** Work required **
Retype the records exactly, including every line.

** Change listing data **
BEGIN

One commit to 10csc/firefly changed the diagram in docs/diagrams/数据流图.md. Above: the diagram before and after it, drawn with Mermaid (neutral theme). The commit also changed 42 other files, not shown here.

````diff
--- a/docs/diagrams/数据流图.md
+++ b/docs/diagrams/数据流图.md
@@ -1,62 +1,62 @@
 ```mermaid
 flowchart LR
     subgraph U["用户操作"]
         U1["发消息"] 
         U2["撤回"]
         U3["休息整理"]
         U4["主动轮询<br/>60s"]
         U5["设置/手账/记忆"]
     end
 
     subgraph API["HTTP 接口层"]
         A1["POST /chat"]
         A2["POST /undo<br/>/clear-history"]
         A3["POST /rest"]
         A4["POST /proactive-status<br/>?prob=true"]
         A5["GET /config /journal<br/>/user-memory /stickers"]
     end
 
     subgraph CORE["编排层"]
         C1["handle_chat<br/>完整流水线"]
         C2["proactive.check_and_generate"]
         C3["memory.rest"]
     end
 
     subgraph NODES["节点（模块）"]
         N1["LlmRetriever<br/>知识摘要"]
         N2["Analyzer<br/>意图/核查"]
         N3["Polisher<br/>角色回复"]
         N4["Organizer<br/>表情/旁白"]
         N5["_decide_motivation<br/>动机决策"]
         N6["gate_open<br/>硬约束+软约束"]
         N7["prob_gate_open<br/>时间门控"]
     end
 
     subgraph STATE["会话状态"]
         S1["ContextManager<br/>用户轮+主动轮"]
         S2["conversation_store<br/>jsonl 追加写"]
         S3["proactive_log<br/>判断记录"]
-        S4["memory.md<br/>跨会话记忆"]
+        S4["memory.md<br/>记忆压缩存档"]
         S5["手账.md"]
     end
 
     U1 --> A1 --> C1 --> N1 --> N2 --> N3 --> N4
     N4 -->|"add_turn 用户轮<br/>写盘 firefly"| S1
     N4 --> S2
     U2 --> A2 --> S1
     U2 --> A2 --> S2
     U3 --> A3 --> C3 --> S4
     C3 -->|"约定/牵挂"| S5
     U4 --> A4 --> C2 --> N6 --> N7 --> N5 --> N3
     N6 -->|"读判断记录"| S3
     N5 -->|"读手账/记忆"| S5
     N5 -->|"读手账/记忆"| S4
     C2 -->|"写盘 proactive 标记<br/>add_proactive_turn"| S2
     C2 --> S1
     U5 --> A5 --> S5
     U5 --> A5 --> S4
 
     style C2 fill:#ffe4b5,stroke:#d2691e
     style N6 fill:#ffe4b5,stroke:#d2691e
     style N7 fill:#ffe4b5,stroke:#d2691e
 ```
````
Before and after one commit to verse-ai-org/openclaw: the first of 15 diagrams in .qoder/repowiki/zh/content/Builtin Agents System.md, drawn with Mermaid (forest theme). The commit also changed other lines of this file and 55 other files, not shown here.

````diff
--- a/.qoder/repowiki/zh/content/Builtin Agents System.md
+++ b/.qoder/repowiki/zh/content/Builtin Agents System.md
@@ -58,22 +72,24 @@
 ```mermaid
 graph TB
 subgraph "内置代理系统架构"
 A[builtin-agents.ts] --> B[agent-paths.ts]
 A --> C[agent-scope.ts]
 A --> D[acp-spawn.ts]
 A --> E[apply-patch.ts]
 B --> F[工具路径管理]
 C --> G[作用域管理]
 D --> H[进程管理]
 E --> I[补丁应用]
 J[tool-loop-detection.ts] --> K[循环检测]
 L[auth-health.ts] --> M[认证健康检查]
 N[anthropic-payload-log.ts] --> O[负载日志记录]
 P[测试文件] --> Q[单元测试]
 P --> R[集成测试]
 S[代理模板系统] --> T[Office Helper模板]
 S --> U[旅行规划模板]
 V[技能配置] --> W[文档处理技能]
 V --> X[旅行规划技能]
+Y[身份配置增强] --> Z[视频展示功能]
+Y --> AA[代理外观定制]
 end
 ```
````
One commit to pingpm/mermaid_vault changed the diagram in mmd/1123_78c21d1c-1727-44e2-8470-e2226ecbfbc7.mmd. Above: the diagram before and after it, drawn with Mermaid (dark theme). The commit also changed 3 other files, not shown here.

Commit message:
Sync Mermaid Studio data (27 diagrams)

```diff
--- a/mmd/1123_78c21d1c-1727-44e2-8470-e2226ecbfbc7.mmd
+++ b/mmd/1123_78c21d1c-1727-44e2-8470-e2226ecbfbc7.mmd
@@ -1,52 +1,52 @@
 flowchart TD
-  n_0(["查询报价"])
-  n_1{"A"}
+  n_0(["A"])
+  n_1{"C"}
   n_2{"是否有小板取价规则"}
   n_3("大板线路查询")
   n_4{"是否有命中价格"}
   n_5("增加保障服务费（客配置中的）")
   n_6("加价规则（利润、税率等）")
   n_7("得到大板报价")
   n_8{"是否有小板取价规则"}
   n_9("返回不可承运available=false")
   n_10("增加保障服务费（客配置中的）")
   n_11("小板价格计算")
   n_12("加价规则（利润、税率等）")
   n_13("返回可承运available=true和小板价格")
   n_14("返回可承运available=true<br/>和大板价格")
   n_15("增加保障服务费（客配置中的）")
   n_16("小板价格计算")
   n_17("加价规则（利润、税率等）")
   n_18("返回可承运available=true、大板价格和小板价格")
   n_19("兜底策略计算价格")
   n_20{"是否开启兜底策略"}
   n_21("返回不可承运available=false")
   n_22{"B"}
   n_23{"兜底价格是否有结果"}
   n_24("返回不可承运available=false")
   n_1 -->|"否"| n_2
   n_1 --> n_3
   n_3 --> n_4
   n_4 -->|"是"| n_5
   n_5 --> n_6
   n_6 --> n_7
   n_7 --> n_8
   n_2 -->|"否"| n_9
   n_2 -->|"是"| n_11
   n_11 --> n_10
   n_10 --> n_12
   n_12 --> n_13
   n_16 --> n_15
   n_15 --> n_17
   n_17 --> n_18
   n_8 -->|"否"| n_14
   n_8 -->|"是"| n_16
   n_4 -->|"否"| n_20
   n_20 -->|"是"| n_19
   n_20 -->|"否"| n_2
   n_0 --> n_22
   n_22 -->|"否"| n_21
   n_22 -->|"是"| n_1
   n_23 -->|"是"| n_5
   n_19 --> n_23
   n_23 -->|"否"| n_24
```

END

** Answer to the exercise **
One commit to 10csc/firefly changed the diagram in docs/diagrams/数据流图.md. Above: the diagram before and after it, drawn with Mermaid (neutral theme). The commit also changed 42 other files, not shown here.

````diff
--- a/docs/diagrams/数据流图.md
+++ b/docs/diagrams/数据流图.md
@@ -1,62 +1,62 @@
 ```mermaid
 flowchart LR
     subgraph U["用户操作"]
         U1["发消息"] 
         U2["撤回"]
         U3["休息整理"]
         U4["主动轮询<br/>60s"]
         U5["设置/手账/记忆"]
     end
 
     subgraph API["HTTP 接口层"]
         A1["POST /chat"]
         A2["POST /undo<br/>/clear-history"]
         A3["POST /rest"]
         A4["POST /proactive-status<br/>?prob=true"]
         A5["GET /config /journal<br/>/user-memory /stickers"]
     end
 
     subgraph CORE["编排层"]
         C1["handle_chat<br/>完整流水线"]
         C2["proactive.check_and_generate"]
         C3["memory.rest"]
     end
 
     subgraph NODES["节点（模块）"]
         N1["LlmRetriever<br/>知识摘要"]
         N2["Analyzer<br/>意图/核查"]
         N3["Polisher<br/>角色回复"]
         N4["Organizer<br/>表情/旁白"]
         N5["_decide_motivation<br/>动机决策"]
         N6["gate_open<br/>硬约束+软约束"]
         N7["prob_gate_open<br/>时间门控"]
     end
 
     subgraph STATE["会话状态"]
         S1["ContextManager<br/>用户轮+主动轮"]
         S2["conversation_store<br/>jsonl 追加写"]
         S3["proactive_log<br/>判断记录"]
-        S4["memory.md<br/>跨会话记忆"]
+        S4["memory.md<br/>记忆压缩存档"]
         S5["手账.md"]
     end
 
     U1 --> A1 --> C1 --> N1 --> N2 --> N3 --> N4
     N4 -->|"add_turn 用户轮<br/>写盘 firefly"| S1
     N4 --> S2
     U2 --> A2 --> S1
     U2 --> A2 --> S2
     U3 --> A3 --> C3 --> S4
     C3 -->|"约定/牵挂"| S5
     U4 --> A4 --> C2 --> N6 --> N7 --> N5 --> N3
     N6 -->|"读判断记录"| S3
     N5 -->|"读手账/记忆"| S5
     N5 -->|"读手账/记忆"| S4
     C2 -->|"写盘 proactive 标记<br/>add_proactive_turn"| S2
     C2 --> S1
     U5 --> A5 --> S5
     U5 --> A5 --> S4
 
     style C2 fill:#ffe4b5,stroke:#d2691e
     style N6 fill:#ffe4b5,stroke:#d2691e
     style N7 fill:#ffe4b5,stroke:#d2691e
 ```
````
Before and after one commit to verse-ai-org/openclaw: the first of 15 diagrams in .qoder/repowiki/zh/content/Builtin Agents System.md, drawn with Mermaid (forest theme). The commit also changed other lines of this file and 55 other files, not shown here.

````diff
--- a/.qoder/repowiki/zh/content/Builtin Agents System.md
+++ b/.qoder/repowiki/zh/content/Builtin Agents System.md
@@ -58,22 +72,24 @@
 ```mermaid
 graph TB
 subgraph "内置代理系统架构"
 A[builtin-agents.ts] --> B[agent-paths.ts]
 A --> C[agent-scope.ts]
 A --> D[acp-spawn.ts]
 A --> E[apply-patch.ts]
 B --> F[工具路径管理]
 C --> G[作用域管理]
 D --> H[进程管理]
 E --> I[补丁应用]
 J[tool-loop-detection.ts] --> K[循环检测]
 L[auth-health.ts] --> M[认证健康检查]
 N[anthropic-payload-log.ts] --> O[负载日志记录]
 P[测试文件] --> Q[单元测试]
 P --> R[集成测试]
 S[代理模板系统] --> T[Office Helper模板]
 S --> U[旅行规划模板]
 V[技能配置] --> W[文档处理技能]
 V --> X[旅行规划技能]
+Y[身份配置增强] --> Z[视频展示功能]
+Y --> AA[代理外观定制]
 end
 ```
````
One commit to pingpm/mermaid_vault changed the diagram in mmd/1123_78c21d1c-1727-44e2-8470-e2226ecbfbc7.mmd. Above: the diagram before and after it, drawn with Mermaid (dark theme). The commit also changed 3 other files, not shown here.

Commit message:
Sync Mermaid Studio data (27 diagrams)

```diff
--- a/mmd/1123_78c21d1c-1727-44e2-8470-e2226ecbfbc7.mmd
+++ b/mmd/1123_78c21d1c-1727-44e2-8470-e2226ecbfbc7.mmd
@@ -1,52 +1,52 @@
 flowchart TD
-  n_0(["查询报价"])
-  n_1{"A"}
+  n_0(["A"])
+  n_1{"C"}
   n_2{"是否有小板取价规则"}
   n_3("大板线路查询")
   n_4{"是否有命中价格"}
   n_5("增加保障服务费（客配置中的）")
   n_6("加价规则（利润、税率等）")
   n_7("得到大板报价")
   n_8{"是否有小板取价规则"}
   n_9("返回不可承运available=false")
   n_10("增加保障服务费（客配置中的）")
   n_11("小板价格计算")
   n_12("加价规则（利润、税率等）")
   n_13("返回可承运available=true和小板价格")
   n_14("返回可承运available=true<br/>和大板价格")
   n_15("增加保障服务费（客配置中的）")
   n_16("小板价格计算")
   n_17("加价规则（利润、税率等）")
   n_18("返回可承运available=true、大板价格和小板价格")
   n_19("兜底策略计算价格")
   n_20{"是否开启兜底策略"}
   n_21("返回不可承运available=false")
   n_22{"B"}
   n_23{"兜底价格是否有结果"}
   n_24("返回不可承运available=false")
   n_1 -->|"否"| n_2
   n_1 --> n_3
   n_3 --> n_4
   n_4 -->|"是"| n_5
   n_5 --> n_6
   n_6 --> n_7
   n_7 --> n_8
   n_2 -->|"否"| n_9
   n_2 -->|"是"| n_11
   n_11 --> n_10
   n_10 --> n_12
   n_12 --> n_13
   n_16 --> n_15
   n_15 --> n_17
   n_17 --> n_18
   n_8 -->|"否"| n_14
   n_8 -->|"是"| n_16
   n_4 -->|"否"| n_20
   n_20 -->|"是"| n_19
   n_20 -->|"否"| n_2
   n_0 --> n_22
   n_22 -->|"否"| n_21
   n_22 -->|"是"| n_1
   n_23 -->|"是"| n_5
   n_19 --> n_23
   n_23 -->|"否"| n_24
```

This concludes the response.